Wednesday, August 10, 2011

Nanode Applications Weekend and Gas Revisited - yet Again

As the Nanode project approaches the anniversary of its conception, and arguably just 4 months since birth, it was felt that it was time to get a few people together to talk about recent developments and applications.

The central London location of the Centre for Creative Collaborations (C4CC) was chosen as it is well equipped, easy to get to from Kings Cross and a good size - able to host between 30 or 40 delegates.

Saturday was well attended with about 30 present, and we covered a wide range of applications including energy monitoring, remote online bootloading of sketches, and recent developments with Pachube.

Glyn Hudson has done an excellent blog post about the event here - so there is no need to repeat in detail what he has covered.

The get-together brought many like minds into the forum, and it was not too long before we were discussing the use of open source hardware for wireless monitoring of electricity and gas consumption.

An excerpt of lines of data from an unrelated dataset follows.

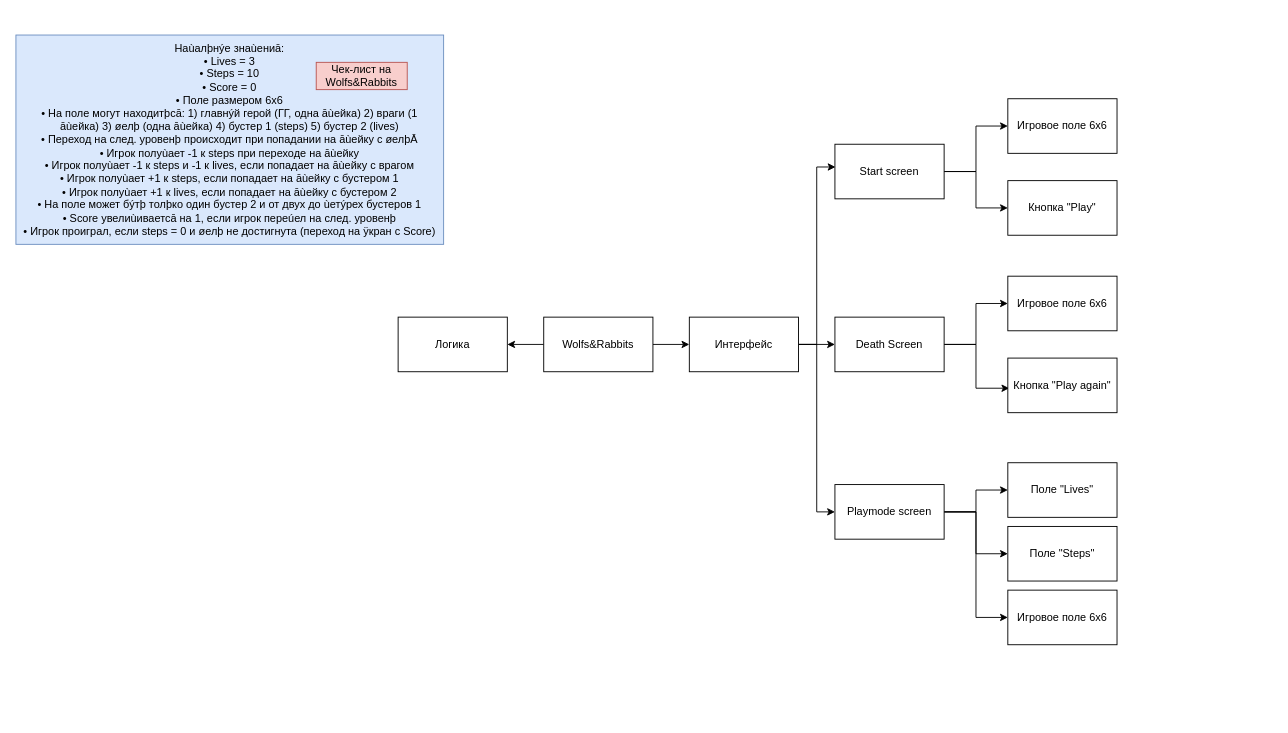
Before: First_Otus_Diagram.drawio in NatPopstar/Otus, a draw.io diagram. Source tidied: cells renumbered, new cells numbered last; positions are measured from the earlier drawing's top-left corner, leaving out a move shared by most shapes. Both pictures are drawn from the tidied source at 91%, with x=0, y=0 at pixel (15, 35).
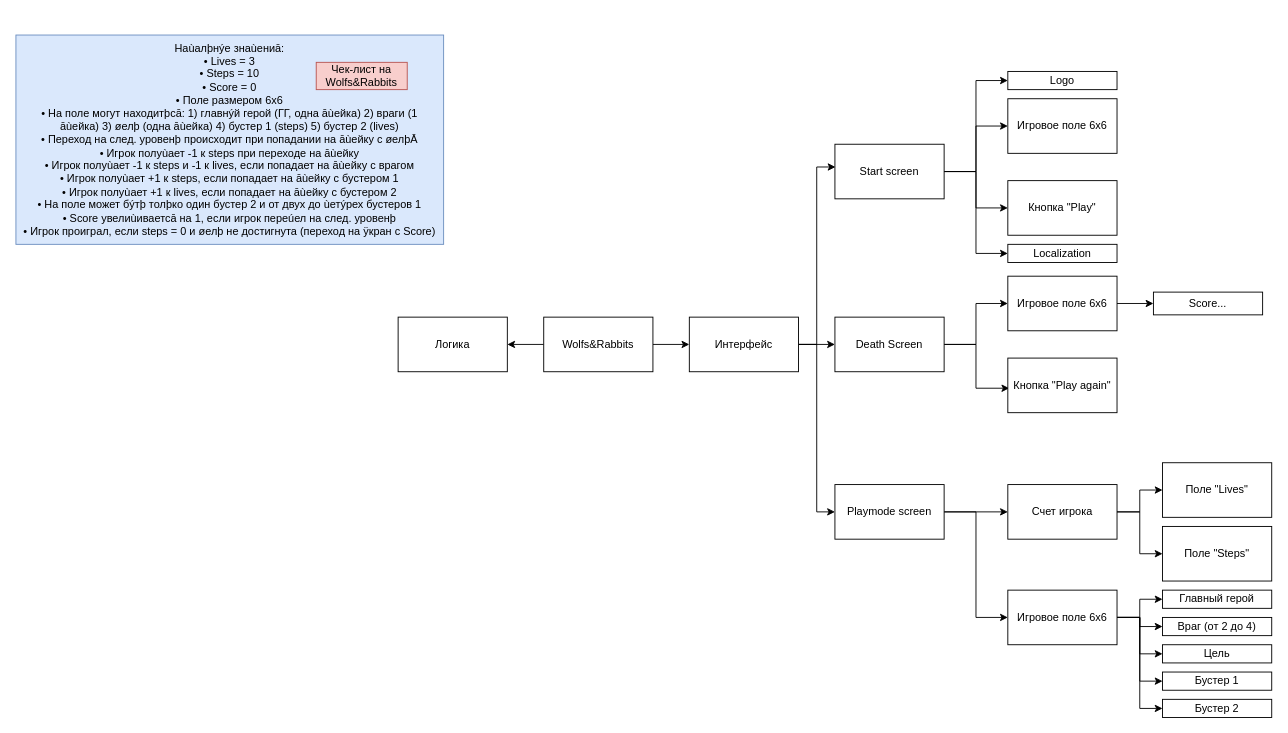
After the change.

Unchanged cells that the change refers to:
```xml
<mxCell id="14" value="Start screen" style="rounded=0;whiteSpace=wrap;html=1;" parent="1" vertex="1">
  <mxGeometry x="900" y="120" width="120" height="60" as="geometry" />
</mxCell>
<mxCell id="18" value="Playmode screen" style="rounded=0;whiteSpace=wrap;html=1;" parent="1" vertex="1">
  <mxGeometry x="900" y="494" width="120" height="60" as="geometry" />
</mxCell>
<mxCell id="24" value="Игровое поле 6х6" style="rounded=0;whiteSpace=wrap;html=1;" parent="1" vertex="1">
  <mxGeometry x="1090" y="265" width="120" height="60" as="geometry" />
</mxCell>
<mxCell id="26" value="Игровое поле 6х6" style="rounded=0;whiteSpace=wrap;html=1;" parent="1" vertex="1">
  <mxGeometry x="1090" y="610" width="120" height="60" as="geometry" />
</mxCell>
```

The edit, as a diff of the source:
```diff
@@
+    <mxCell id="29" style="edgeStyle=orthogonalEdgeStyle;rounded=0;jettySize=auto;html=1;exitX=1;exitY=0.5;exitDx=0;exitDy=0;entryX=0;entryY=0.5;entryDx=0;entryDy=0;" parent="1" edge="1" source="14" target="38">
+      <mxGeometry relative="1" as="geometry" />
+    </mxCell>
+    <mxCell id="30" style="edgeStyle=orthogonalEdgeStyle;rounded=0;jettySize=auto;html=1;exitX=1;exitY=0.5;exitDx=0;exitDy=0;entryX=0;entryY=0.5;entryDx=0;entryDy=0;" parent="1" edge="1" source="14" target="39">
+      <mxGeometry relative="1" as="geometry" />
+    </mxCell>
@@
-    <mxCell id="15" style="edgeStyle=orthogonalEdgeStyle;rounded=0;jettySize=auto;html=1;exitX=1;exitY=0.5;exitDx=0;exitDy=0;" parent="1" edge="1" source="18" target="27">
-      <mxGeometry relative="1" as="geometry" />
-    </mxCell>
-    <mxCell id="16" style="edgeStyle=orthogonalEdgeStyle;rounded=0;jettySize=auto;html=1;exitX=1;exitY=0.5;exitDx=0;exitDy=0;entryX=0;entryY=0.5;entryDx=0;entryDy=0;" parent="1" edge="1" source="18" target="28">
-      <mxGeometry relative="1" as="geometry" />
-    </mxCell>
@@
+    <mxCell id="31" style="edgeStyle=orthogonalEdgeStyle;rounded=0;jettySize=auto;html=1;exitX=1;exitY=0.5;exitDx=0;exitDy=0;entryX=0;entryY=0.5;entryDx=0;entryDy=0;" parent="1" edge="1" source="18" target="48">
+      <mxGeometry relative="1" as="geometry" />
+    </mxCell>
@@
+    <mxCell id="32" style="edgeStyle=orthogonalEdgeStyle;rounded=0;jettySize=auto;html=1;exitX=1;exitY=0.5;exitDx=0;exitDy=0;entryX=0;entryY=0.5;entryDx=0;entryDy=0;" parent="1" edge="1" source="24" target="40">
+      <mxGeometry relative="1" as="geometry" />
+    </mxCell>
@@
+    <mxCell id="33" style="edgeStyle=orthogonalEdgeStyle;rounded=0;jettySize=auto;html=1;exitX=1;exitY=0.5;exitDx=0;exitDy=0;entryX=0;entryY=0.5;entryDx=0;entryDy=0;" parent="1" edge="1" source="26" target="42">
+      <mxGeometry relative="1" as="geometry" />
+    </mxCell>
+    <mxCell id="34" style="edgeStyle=orthogonalEdgeStyle;rounded=0;jettySize=auto;html=1;exitX=1;exitY=0.5;exitDx=0;exitDy=0;entryX=0;entryY=0.5;entryDx=0;entryDy=0;" parent="1" edge="1" source="26" target="41">
+      <mxGeometry relative="1" as="geometry" />
+    </mxCell>
+    <mxCell id="35" style="edgeStyle=orthogonalEdgeStyle;rounded=0;jettySize=auto;html=1;exitX=1;exitY=0.5;exitDx=0;exitDy=0;entryX=0;entryY=0.5;entryDx=0;entryDy=0;" parent="1" edge="1" source="26" target="43">
+      <mxGeometry relative="1" as="geometry" />
+    </mxCell>
+    <mxCell id="36" style="edgeStyle=orthogonalEdgeStyle;rounded=0;jettySize=auto;html=1;exitX=1;exitY=0.5;exitDx=0;exitDy=0;entryX=0;entryY=0.5;entryDx=0;entryDy=0;" parent="1" edge="1" source="26" target="44">
+      <mxGeometry relative="1" as="geometry" />
+    </mxCell>
+    <mxCell id="37" style="edgeStyle=orthogonalEdgeStyle;rounded=0;jettySize=auto;html=1;exitX=1;exitY=0.5;exitDx=0;exitDy=0;entryX=0;entryY=0.5;entryDx=0;entryDy=0;" parent="1" edge="1" source="26" target="45">
+      <mxGeometry relative="1" as="geometry" />
+    </mxCell>
@@
     <mxCell id="27" value="Поле &quot;Lives&quot;" style="rounded=0;whiteSpace=wrap;html=1;" parent="1" vertex="1">
-      <mxGeometry x="1090" y="470" width="120" height="60" as="geometry" />
+      <mxGeometry x="1260" y="470" width="120" height="60" as="geometry" />
     </mxCell>
     <mxCell id="28" value="Поле &quot;Steps&quot;" style="rounded=0;whiteSpace=wrap;html=1;" parent="1" vertex="1">
-      <mxGeometry x="1090" y="540" width="120" height="60" as="geometry" />
+      <mxGeometry x="1260" y="540" width="120" height="60" as="geometry" />
     </mxCell>
+    <mxCell id="38" value="Logo" style="rounded=0;whiteSpace=wrap;html=1;" parent="1" vertex="1">
+      <mxGeometry x="1090" y="40" width="120" height="20" as="geometry" />
+    </mxCell>
+    <mxCell id="39" value="Localization" style="rounded=0;whiteSpace=wrap;html=1;" parent="1" vertex="1">
+      <mxGeometry x="1090" y="230" width="120" height="20" as="geometry" />
+    </mxCell>
+    <mxCell id="40" value="Score..." style="rounded=0;whiteSpace=wrap;html=1;" parent="1" vertex="1">
+      <mxGeometry x="1250" y="282.5" width="120" height="25" as="geometry" />
+    </mxCell>
+    <mxCell id="41" value="Главный герой" style="rounded=0;whiteSpace=wrap;html=1;" parent="1" vertex="1">
+      <mxGeometry x="1260" y="610" width="120" height="20" as="geometry" />
+    </mxCell>
+    <mxCell id="42" value="Враг (от 2 до 4)" style="rounded=0;whiteSpace=wrap;html=1;" parent="1" vertex="1">
+      <mxGeometry x="1260" y="640" width="120" height="20" as="geometry" />
+    </mxCell>
+    <mxCell id="43" value="Цель" style="rounded=0;whiteSpace=wrap;html=1;" parent="1" vertex="1">
+      <mxGeometry x="1260" y="670" width="120" height="20" as="geometry" />
+    </mxCell>
+    <mxCell id="44" value="Бустер 1" style="rounded=0;whiteSpace=wrap;html=1;" parent="1" vertex="1">
+      <mxGeometry x="1260" y="700" width="120" height="20" as="geometry" />
+    </mxCell>
+    <mxCell id="45" value="Бустер 2" style="rounded=0;whiteSpace=wrap;html=1;" parent="1" vertex="1">
+      <mxGeometry x="1260" y="730" width="120" height="20" as="geometry" />
+    </mxCell>
+    <mxCell id="46" style="edgeStyle=orthogonalEdgeStyle;rounded=0;jettySize=auto;html=1;exitX=1;exitY=0.5;exitDx=0;exitDy=0;entryX=0;entryY=0.5;entryDx=0;entryDy=0;" parent="1" edge="1" source="48" target="27">
+      <mxGeometry relative="1" as="geometry" />
+    </mxCell>
+    <mxCell id="47" style="edgeStyle=orthogonalEdgeStyle;rounded=0;jettySize=auto;html=1;exitX=1;exitY=0.5;exitDx=0;exitDy=0;entryX=0;entryY=0.5;entryDx=0;entryDy=0;" parent="1" edge="1" source="48" target="28">
+      <mxGeometry relative="1" as="geometry" />
+    </mxCell>
+    <mxCell id="48" value="Счет игрока" style="rounded=0;whiteSpace=wrap;html=1;" parent="1" vertex="1">
+      <mxGeometry x="1090" y="494" width="120" height="60" as="geometry" />
+    </mxCell>
```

In the last few months Trystan Lea and Glyn Hudson of oem ( have made huge progress on their open hardware energy monitoring system. They presented and demonstrated their open source energy monitoring system as an "end to end" solution - and this represents the first real, potentially commercial application for the Nanode as a web connectivity and data distribution device.

Glyn has developed a neat wireless sensor node, the EmonTx, based on Jeenodes and this is used as their electricity monitoring front end. The wireless packets are then sent to a Nanode fitted with a RFM12 transceiver board and thence up to the net.

Trystan has developed the server application including all the database, graphing and visualisation software. This application software is of exceptional quality and in my opinion exceeds that of some or most commercial energy monitoring packages. The point is however, it is open source, freely distributed and available for others to build upon.

So now we have the basis of a really good open source energy monitoring system - and its now time to start thinking about the "elephant in the room" - domestic gas consumption savings.

There are already a couple of commercial gas monitoring devices available - the Ewgegco does electricity, water and gas - hence the name, and the rather naff sounding Saveometer.

Conveniently Saveometer have provided this guide to compatible gas meters - so if you have one of these you are in luck.

The gas meter sensor uses a simple reed switch, activated by a small magnet fitted into the least significant dial. Reed switches create a fair bit of contact bounce, and tend not to work particularly well at very low currents (contacts need "wetting" current). So I have knocked up a very low power Hall sensor which I believe will be cheaper and more reliable in the long run.

Meeting ATEX requirements will be difficult, but I suspect that if I completely encapsulate the sensor in potting compound and meet the current and voltage limitations - then it will be fine from a technical point of view.

The EmonTx wireless sensor developed by is based on the Jeenode circuit, but with additional analogue circuitry allowing the easy plugging in of current transformers, voltage sensors, pulse count sources and one wire temperature (or other) sensors.

As gas consumption and heating monitoring needs a pulse counter channel and temperature sensors, the EmonTx is readily adapted to this role. One proposal with EmonTx is to bring the four JeeNode ports out to external connectors - such that any sensor could be plugged into any port.

The use of a 4 pole 3.5mm jack connector would allow digital, anlogue, power and ground signal to be brought on each port. There are not many common sensors which could not be interfaced with this combination of signals, even if the sensor had its own tiny microcontroller onboard to create a serial data stream. This is the approach taken by Eric Ward with his "Half Bee" sensors which use an 8 pin PIC to provide a common emulated one wire interface for pulse counters, temperature sensors and 2 channel ADCs.

The 3.5mm jack is a compact connector and easily passed through walls, ceilings and flooring with an 9mm drilled hole.

Low cost, 5 metre pre-wired cable assemblies with a 4 pole 3.5mm jack are available here from Farnell.

1 comment:

Anonymous said...


Ryan here from Farnell. I have a few questions to shoot your way do you want to give me an email on